Why Does Economic Performance Differ between Domestic and Foreign-Owned Establishments? Evidence from Nigeria
Hideaki Goto Nonso Richard Okechukwu
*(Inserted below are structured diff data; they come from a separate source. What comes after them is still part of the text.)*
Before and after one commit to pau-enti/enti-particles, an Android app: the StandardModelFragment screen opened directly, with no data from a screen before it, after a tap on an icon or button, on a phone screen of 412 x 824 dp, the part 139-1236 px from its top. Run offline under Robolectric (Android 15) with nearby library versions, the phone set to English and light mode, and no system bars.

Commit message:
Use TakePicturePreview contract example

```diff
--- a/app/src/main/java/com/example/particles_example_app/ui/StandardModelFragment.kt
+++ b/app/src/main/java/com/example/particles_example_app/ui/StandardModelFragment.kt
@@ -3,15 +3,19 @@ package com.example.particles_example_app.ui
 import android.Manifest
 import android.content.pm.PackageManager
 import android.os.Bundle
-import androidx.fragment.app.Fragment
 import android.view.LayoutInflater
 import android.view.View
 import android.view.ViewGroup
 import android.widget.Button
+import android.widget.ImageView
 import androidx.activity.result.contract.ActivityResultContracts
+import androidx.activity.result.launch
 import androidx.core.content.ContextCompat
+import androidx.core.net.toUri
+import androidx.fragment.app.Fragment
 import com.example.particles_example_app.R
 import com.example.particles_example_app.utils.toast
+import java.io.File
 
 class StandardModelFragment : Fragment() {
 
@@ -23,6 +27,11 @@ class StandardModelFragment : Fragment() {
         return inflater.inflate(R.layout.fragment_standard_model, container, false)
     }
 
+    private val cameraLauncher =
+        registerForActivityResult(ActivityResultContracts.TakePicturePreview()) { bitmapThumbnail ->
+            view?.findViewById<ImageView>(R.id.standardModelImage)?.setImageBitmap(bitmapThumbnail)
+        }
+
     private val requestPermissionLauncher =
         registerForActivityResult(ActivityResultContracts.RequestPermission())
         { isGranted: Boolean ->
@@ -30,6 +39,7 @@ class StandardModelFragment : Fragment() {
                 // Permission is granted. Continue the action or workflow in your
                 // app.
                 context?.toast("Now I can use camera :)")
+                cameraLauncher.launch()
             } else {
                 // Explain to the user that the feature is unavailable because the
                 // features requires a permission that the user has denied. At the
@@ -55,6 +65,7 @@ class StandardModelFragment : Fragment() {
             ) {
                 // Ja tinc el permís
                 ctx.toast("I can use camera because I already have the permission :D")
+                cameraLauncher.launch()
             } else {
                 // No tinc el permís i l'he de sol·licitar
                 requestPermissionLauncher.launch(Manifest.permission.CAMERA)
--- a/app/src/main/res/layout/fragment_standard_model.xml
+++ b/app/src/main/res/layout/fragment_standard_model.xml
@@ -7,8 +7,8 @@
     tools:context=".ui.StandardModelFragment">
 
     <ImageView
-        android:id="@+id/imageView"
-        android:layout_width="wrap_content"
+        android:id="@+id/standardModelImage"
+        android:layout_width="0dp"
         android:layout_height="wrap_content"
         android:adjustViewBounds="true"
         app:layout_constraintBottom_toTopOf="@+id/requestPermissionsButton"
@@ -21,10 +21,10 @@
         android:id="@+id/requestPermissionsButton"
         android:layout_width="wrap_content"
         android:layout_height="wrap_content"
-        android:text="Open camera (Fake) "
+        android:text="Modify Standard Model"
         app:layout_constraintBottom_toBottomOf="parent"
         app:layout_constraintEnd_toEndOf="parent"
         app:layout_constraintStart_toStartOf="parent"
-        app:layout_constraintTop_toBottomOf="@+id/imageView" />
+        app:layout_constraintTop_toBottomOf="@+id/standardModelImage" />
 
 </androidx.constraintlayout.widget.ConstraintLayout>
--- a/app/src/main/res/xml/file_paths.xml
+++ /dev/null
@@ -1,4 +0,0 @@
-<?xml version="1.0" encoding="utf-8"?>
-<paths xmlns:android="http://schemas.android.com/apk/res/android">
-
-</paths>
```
Diversifying its economy away from the oil industry and developing competitive nonagricultural industries are two of Nigeria's most important policy targets. However, the Nigerian economy faces significant challenges, such as educational attainment among workers, soundness of infrastructure, and access to finance. This study investigates how and to what extent these factors affect the output and productivity of domestic establishments (DEs) and foreignowned establishments (FOEs) in Nigeria. Further, it compares the economic performance of these two groups of establishments and analyzes the determinants of ownership differentials. First, the results show that FOEs significantly outperform DEs. Second, access to finance plays a key role, both in improving the economic performance of establishments (regardless of their ownership) and in explaining ownership differentials in economic performance. Third, it is implied that increasing educational attainment amongst workers could improve the performance of DEs by making it easier for them to employ skilled employees. In Nigeria, many reforms are under way under the Economic Recovery and Growth Plan, and they aim to develop infrastructure, strengthen the financial system, and improve human capital, to name but a few objectives; however, their rapid and complete implementation are urgently needed.